***** Material provided *****

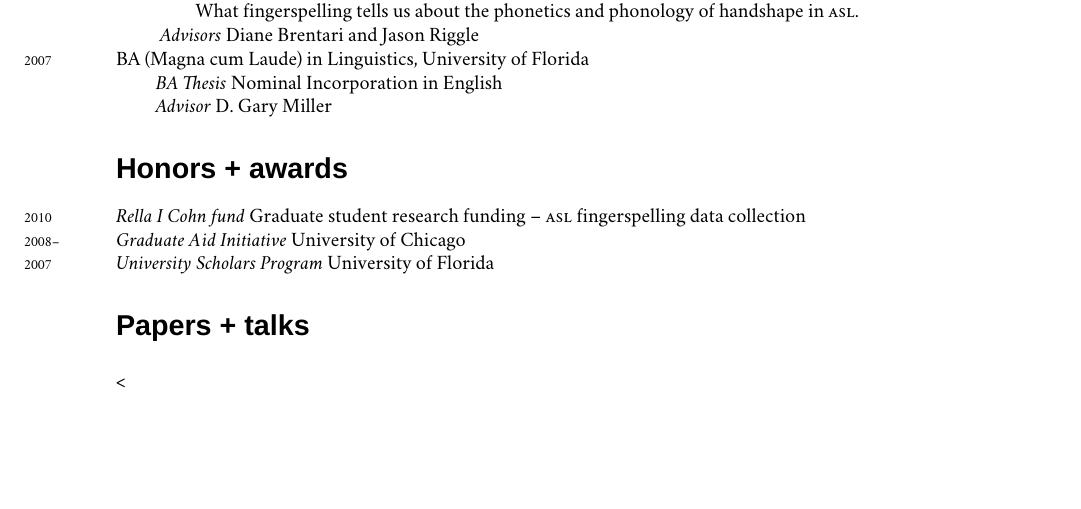
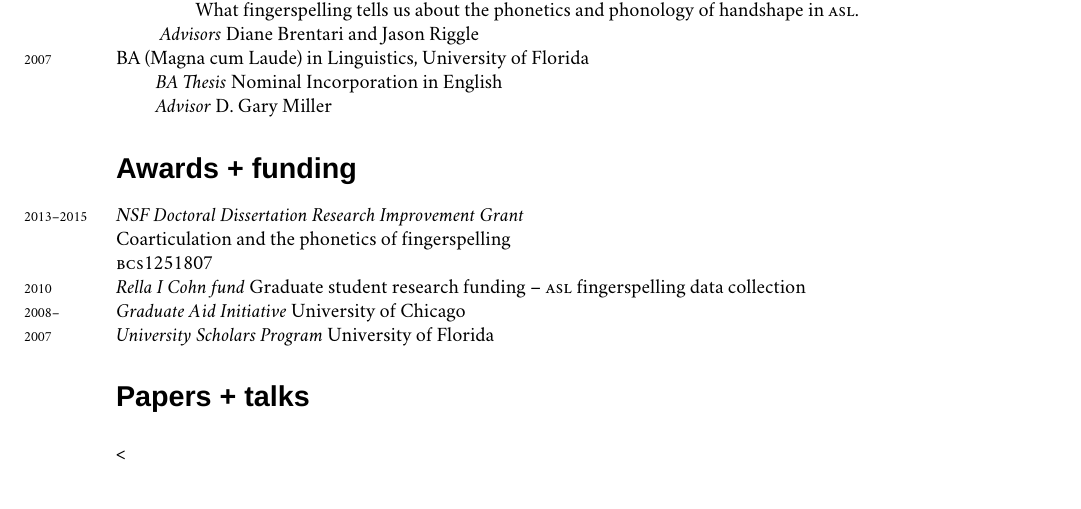
Before and after one commit to jonkeane/vitaKeane, a LaTeX CV (cvtemplate.tex): part of page 1 of 2, cut so that both start at the same text, the shorter picture padded with empty space. Compiled offline with XeLaTeX; a missing font is replaced by an installed copy or a similar font.

Commit message:
Addded NSF diss imporvement grant

```diff
--- a/cvtemplate.tex
+++ b/cvtemplate.tex
@@ -90,7 +90,9 @@ Articulatory phonetics and phonology, computational approaches to linguistics, s
 \hspace{2em}\textit{Advisor} D. Gary Miller
 
 \pdfbookmark[0]{Honors + awards}{Honors + awards}
-\section*{Honors + awards}
+\section*{Awards + funding}
+\-\years{2013--2015}\textit{\textsc{NSF} Doctoral Dissertation Research Improvement Grant} \\ Coarticulation and the phonetics of fingerspelling \\ \textsc{bcs}1251807
+
 \-\years{2010}\textit{Rella I Cohn fund} Graduate student research funding -- \textsc{asl} fingerspelling data collection
 
 \-\years{2008--}\textit{Graduate Aid Initiative} University of Chicago
```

*****

Work required:
Lines with the word "years" in them: report all of these from the listing above.

Answer to the exercise:
+\-\years{2013--2015}\textit{\textsc{NSF} Doctoral Dissertation Research Improvement Grant} \\ Coarticulation and the phonetics of fingerspelling \\ \textsc{bcs}1251807
 \-\years{2010}\textit{Rella I Cohn fund} Graduate student research funding -- \textsc{asl} fingerspelling data collection
 \-\years{2008--}\textit{Graduate Aid Initiative} University of Chicago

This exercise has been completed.